### [Exercise goal]
When you write out the listing below, keep each word exactly as it stands and drop the pictures.

────────────────────────────────────────

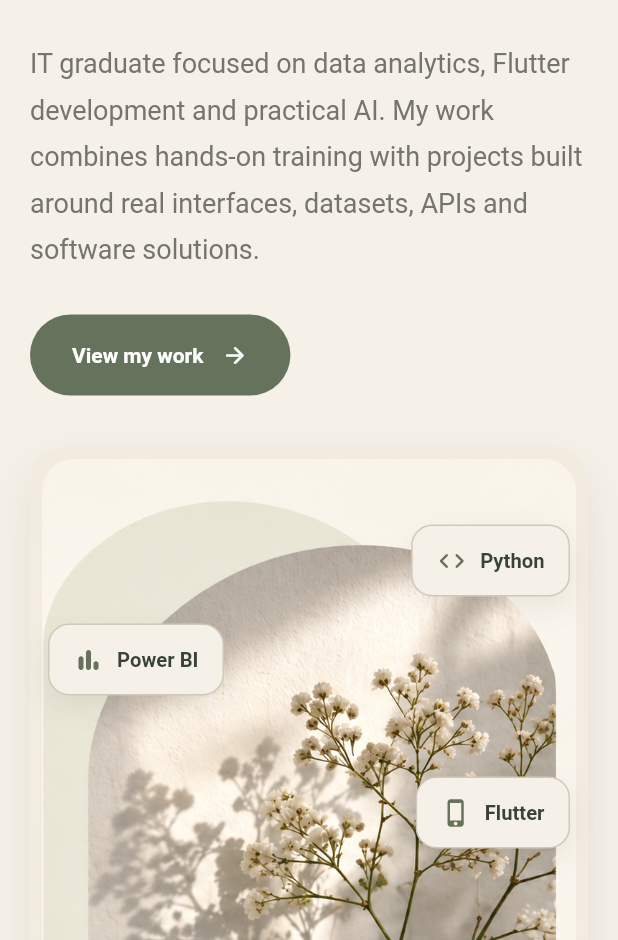
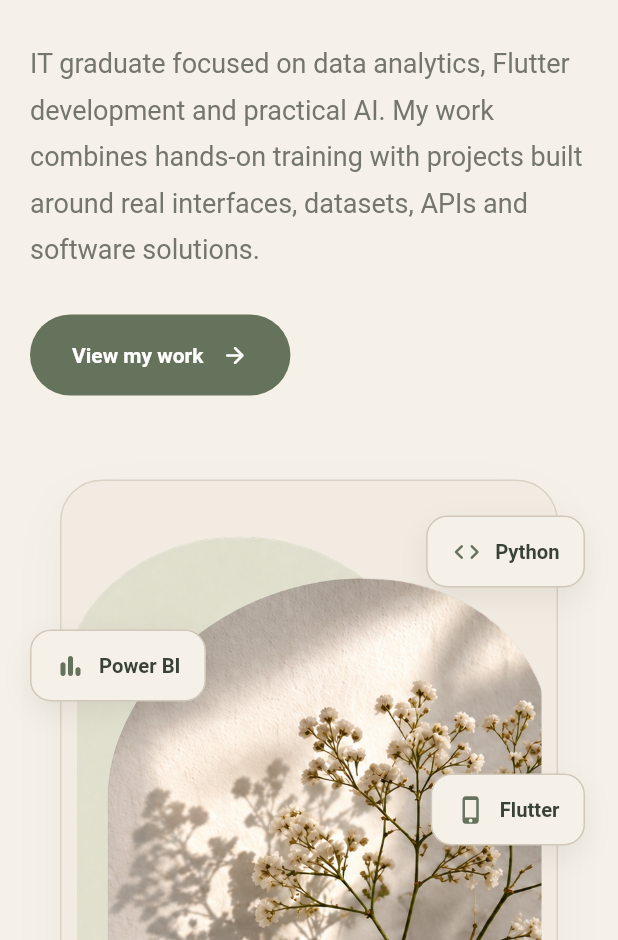
Before and after one commit to FayAL-mtuairi/profile, a Flutter app: the screen it shows after launch, on a phone screen of 412 x 824 dp, the part 296-1236 px from its top. Run offline on Flutter 3.47's test engine with Material 2 defaults, Android fonts, the phone set to English and light mode, and no system bars.

Commit message:
Use Home1 hero image and rebalance visual composition

```diff
--- a/lib/main.dart
+++ b/lib/main.dart
@@ -257,13 +257,13 @@ class _HeroState extends State<_Hero>{
   @override Widget build(BuildContext context)=>LayoutBuilder(builder:(context,constraints){
     final mobile=constraints.maxWidth<780;
     final copy=_HeroCopy(onWork:widget.onWork,mobile:mobile);
-    final visual=Transform.translate(offset:Offset(0,-scrollY*.03),child:_HeroVisual(mobile:mobile));
+    final visual=Transform.translate(offset:Offset(0,-scrollY*.025),child:_HeroVisual(mobile:mobile));
     final core=mobile
         ? Column(crossAxisAlignment:CrossAxisAlignment.start,children:[copy,const SizedBox(height:34),visual,const SizedBox(height:18),const Align(alignment:Alignment.center,child:_ScrollHint(compact:true))])
         : Row(crossAxisAlignment:CrossAxisAlignment.center,children:[
-            Expanded(flex:6,child:copy),
-            const SizedBox(width:28),
-            Expanded(flex:6,child:visual),
+            Expanded(flex:5,child:copy),
+            const SizedBox(width:24),
+            Expanded(flex:7,child:visual),
           ]);
     return SizedBox(
       width:double.infinity,
@@ -272,10 +272,10 @@ class _HeroState extends State<_Hero>{
         children:[
           if(!mobile)...[
             const Positioned(left:0,top:36,bottom:42,child:_HeroRail()),
-            Positioned(right:0,bottom:4,child:Transform.translate(offset:Offset(0,-scrollY*.02),child:const _ScrollHint())),
+            Positioned(right:0,bottom:4,child:Transform.translate(offset:Offset(0,-scrollY*.018),child:const _ScrollHint())),
           ],
           Padding(
-            padding:EdgeInsets.only(left:mobile?0:58,right:mobile?0:42),
+            padding:EdgeInsets.only(left:mobile?0:58,right:mobile?0:28),
             child:core,
           ),
         ],
@@ -364,55 +364,43 @@ class _HeroVisual extends StatelessWidget{
   final bool mobile;
   const _HeroVisual({required this.mobile});
   @override Widget build(BuildContext context){
-    final h=mobile?560.0:650.0;
+    final h=mobile?560.0:640.0;
     return SizedBox(
       height:h,
       child:Stack(
         clipBehavior:Clip.none,
         children:[
-          Positioned.fill(
+          Positioned(
+            left:mobile?20:18,
+            top:mobile?22:10,
+            right:mobile?20:16,
+            bottom:mobile?18:10,
             child:Container(
               decoration:BoxDecoration(
-                color:const Color(0xFFF2ECDF),
-                borderRadius:BorderRadius.circular(mobile?24:34),
-                boxShadow:const [BoxShadow(color:Color(0x12000000),blurRadius:28,offset:Offset(0,14))],
+                color:const Color(0xFFF1EBE1),
+                borderRadius:BorderRadius.circular(mobile?28:34),
+                border:Border.all(color:_line.withOpacity(.72)),
+                boxShadow:const [
+                  BoxShadow(color:Color(0x0D394236),blurRadius:28,offset:Offset(0,14)),
+                ],
               ),
-            ),
-          ),
-          Positioned(
-            left:mobile?8:12,
-            top:mobile?8:12,
-            right:mobile?8:12,
-            bottom:mobile?8:12,
-            child:ClipRRect(
-              borderRadius:BorderRadius.circular(mobile?22:32),
-              child:Image.asset(
-                'assets/projects/Home.png',
-                fit:BoxFit.cover,
-                alignment:Alignment.center,
-              ),
-            ),
-          ),
-          Positioned.fill(
-            child:IgnorePointer(
-              child:DecoratedBox(
-                decoration:BoxDecoration(
-                  borderRadius:BorderRadius.circular(mobile?22:32),
-                  gradient:LinearGradient(
-                    begin:Alignment.topCenter,
-                    end:Alignment.bottomCenter,
-                    colors:[Colors.white.withOpacity(.02),_cream.withOpacity(.08)],
-                  ),
+              padding:EdgeInsets.all(mobile?10:12),
+              child:ClipRRect(
+                borderRadius:BorderRadius.circular(mobile?22:28),
+                child:Image.asset(
+                  'assets/projects/Home1.png',
+                  fit:BoxFit.cover,
+                  alignment:Alignment.center,
                 ),
               ),
             ),
           ),
-          Positioned(left:mobile?12:8,top:mobile?118:128,child:const _TechFloat(label:'Power BI',icon:Icons.bar_chart_rounded)),
-          Positioned(right:mobile?12:10,top:mobile?52:58,child:const _TechFloat(label:'Python',icon:Icons.code_rounded)),
-          Positioned(left:mobile?18:16,bottom:mobile?116:122,child:const _TechFloat(label:'SQL',icon:Icons.storage_rounded)),
-          Positioned(right:mobile?12:8,top:mobile?220:238,child:const _TechFloat(label:'Flutter',icon:Icons.phone_iphone_rounded)),
-          Positioned(right:mobile?16:14,bottom:mobile?78:88,child:const _TechFloat(label:'Excel',icon:Icons.table_chart_outlined)),
-          Positioned(left:mobile?58:66,bottom:mobile?12:16,child:const _InsightCard()),
+          Positioned(left:mobile?0:0,top:mobile?122:124,child:const _TechFloat(label:'Power BI',icon:Icons.bar_chart_rounded)),
+          Positioned(right:mobile?2:4,top:mobile?46:48,child:const _TechFloat(label:'Python',icon:Icons.code_rounded)),
+          Positioned(left:mobile?6:10,bottom:mobile?112:118,child:const _TechFloat(label:'SQL',icon:Icons.storage_rounded)),
+          Positioned(right:mobile?2:6,top:mobile?218:224,child:const _TechFloat(label:'Flutter',icon:Icons.phone_iphone_rounded)),
+          Positioned(right:mobile?4:12,bottom:mobile?70:78,child:const _TechFloat(label:'Excel',icon:Icons.table_chart_outlined)),
+          Positioned(left:mobile?54:72,bottom:mobile?0:2,child:const _InsightCard()),
         ],
       ),
     );
```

────────────────────────────────────────

### [Result]
Before and after one commit to FayAL-mtuairi/profile, a Flutter app: the screen it shows after launch, on a phone screen of 412 x 824 dp, the part 296-1236 px from its top. Run offline on Flutter 3.47's test engine with Material 2 defaults, Android fonts, the phone set to English and light mode, and no system bars.

Commit message:
Use Home1 hero image and rebalance visual composition

```diff
--- a/lib/main.dart
+++ b/lib/main.dart
@@ -257,13 +257,13 @@ class _HeroState extends State<_Hero>{
   @override Widget build(BuildContext context)=>LayoutBuilder(builder:(context,constraints){
     final mobile=constraints.maxWidth<780;
     final copy=_HeroCopy(onWork:widget.onWork,mobile:mobile);
-    final visual=Transform.translate(offset:Offset(0,-scrollY*.03),child:_HeroVisual(mobile:mobile));
+    final visual=Transform.translate(offset:Offset(0,-scrollY*.025),child:_HeroVisual(mobile:mobile));
     final core=mobile
         ? Column(crossAxisAlignment:CrossAxisAlignment.start,children:[copy,const SizedBox(height:34),visual,const SizedBox(height:18),const Align(alignment:Alignment.center,child:_ScrollHint(compact:true))])
         : Row(crossAxisAlignment:CrossAxisAlignment.center,children:[
-            Expanded(flex:6,child:copy),
-            const SizedBox(width:28),
-            Expanded(flex:6,child:visual),
+            Expanded(flex:5,child:copy),
+            const SizedBox(width:24),
+            Expanded(flex:7,child:visual),
           ]);
     return SizedBox(
       width:double.infinity,
@@ -272,10 +272,10 @@ class _HeroState extends State<_Hero>{
         children:[
           if(!mobile)...[
             const Positioned(left:0,top:36,bottom:42,child:_HeroRail()),
-            Positioned(right:0,bottom:4,child:Transform.translate(offset:Offset(0,-scrollY*.02),child:const _ScrollHint())),
+            Positioned(right:0,bottom:4,child:Transform.translate(offset:Offset(0,-scrollY*.018),child:const _ScrollHint())),
           ],
           Padding(
-            padding:EdgeInsets.only(left:mobile?0:58,right:mobile?0:42),
+            padding:EdgeInsets.only(left:mobile?0:58,right:mobile?0:28),
             child:core,
           ),
         ],
@@ -364,55 +364,43 @@ class _HeroVisual extends StatelessWidget{
   final bool mobile;
   const _HeroVisual({required this.mobile});
   @override Widget build(BuildContext context){
-    final h=mobile?560.0:650.0;
+    final h=mobile?560.0:640.0;
     return SizedBox(
       height:h,
       child:Stack(
         clipBehavior:Clip.none,
         children:[
-          Positioned.fill(
+          Positioned(
+            left:mobile?20:18,
+            top:mobile?22:10,
+            right:mobile?20:16,
+            bottom:mobile?18:10,
             child:Container(
               decoration:BoxDecoration(
-                color:const Color(0xFFF2ECDF),
-                borderRadius:BorderRadius.circular(mobile?24:34),
-                boxShadow:const [BoxShadow(color:Color(0x12000000),blurRadius:28,offset:Offset(0,14))],
+                color:const Color(0xFFF1EBE1),
+                borderRadius:BorderRadius.circular(mobile?28:34),
+                border:Border.all(color:_line.withOpacity(.72)),
+                boxShadow:const [
+                  BoxShadow(color:Color(0x0D394236),blurRadius:28,offset:Offset(0,14)),
+                ],
               ),
-            ),
-          ),
-          Positioned(
-            left:mobile?8:12,
-            top:mobile?8:12,
-            right:mobile?8:12,
-            bottom:mobile?8:12,
-            child:ClipRRect(
-              borderRadius:BorderRadius.circular(mobile?22:32),
-              child:Image.asset(
-                'assets/projects/Home.png',
-                fit:BoxFit.cover,
-                alignment:Alignment.center,
-              ),
-            ),
-          ),
-          Positioned.fill(
-            child:IgnorePointer(
-              child:DecoratedBox(
-                decoration:BoxDecoration(
-                  borderRadius:BorderRadius.circular(mobile?22:32),
-                  gradient:LinearGradient(
-                    begin:Alignment.topCenter,
-                    end:Alignment.bottomCenter,
-                    colors:[Colors.white.withOpacity(.02),_cream.withOpacity(.08)],
-                  ),
+              padding:EdgeInsets.all(mobile?10:12),
+              child:ClipRRect(
+                borderRadius:BorderRadius.circular(mobile?22:28),
+                child:Image.asset(
+                  'assets/projects/Home1.png',
+                  fit:BoxFit.cover,
+                  alignment:Alignment.center,
                 ),
               ),
             ),
           ),
-          Positioned(left:mobile?12:8,top:mobile?118:128,child:const _TechFloat(label:'Power BI',icon:Icons.bar_chart_rounded)),
-          Positioned(right:mobile?12:10,top:mobile?52:58,child:const _TechFloat(label:'Python',icon:Icons.code_rounded)),
-          Positioned(left:mobile?18:16,bottom:mobile?116:122,child:const _TechFloat(label:'SQL',icon:Icons.storage_rounded)),
-          Positioned(right:mobile?12:8,top:mobile?220:238,child:const _TechFloat(label:'Flutter',icon:Icons.phone_iphone_rounded)),
-          Positioned(right:mobile?16:14,bottom:mobile?78:88,child:const _TechFloat(label:'Excel',icon:Icons.table_chart_outlined)),
-          Positioned(left:mobile?58:66,bottom:mobile?12:16,child:const _InsightCard()),
+          Positioned(left:mobile?0:0,top:mobile?122:124,child:const _TechFloat(label:'Power BI',icon:Icons.bar_chart_rounded)),
+          Positioned(right:mobile?2:4,top:mobile?46:48,child:const _TechFloat(label:'Python',icon:Icons.code_rounded)),
+          Positioned(left:mobile?6:10,bottom:mobile?112:118,child:const _TechFloat(label:'SQL',icon:Icons.storage_rounded)),
+          Positioned(right:mobile?2:6,top:mobile?218:224,child:const _TechFloat(label:'Flutter',icon:Icons.phone_iphone_rounded)),
+          Positioned(right:mobile?4:12,bottom:mobile?70:78,child:const _TechFloat(label:'Excel',icon:Icons.table_chart_outlined)),
+          Positioned(left:mobile?54:72,bottom:mobile?0:2,child:const _InsightCard()),
         ],
       ),
     );
```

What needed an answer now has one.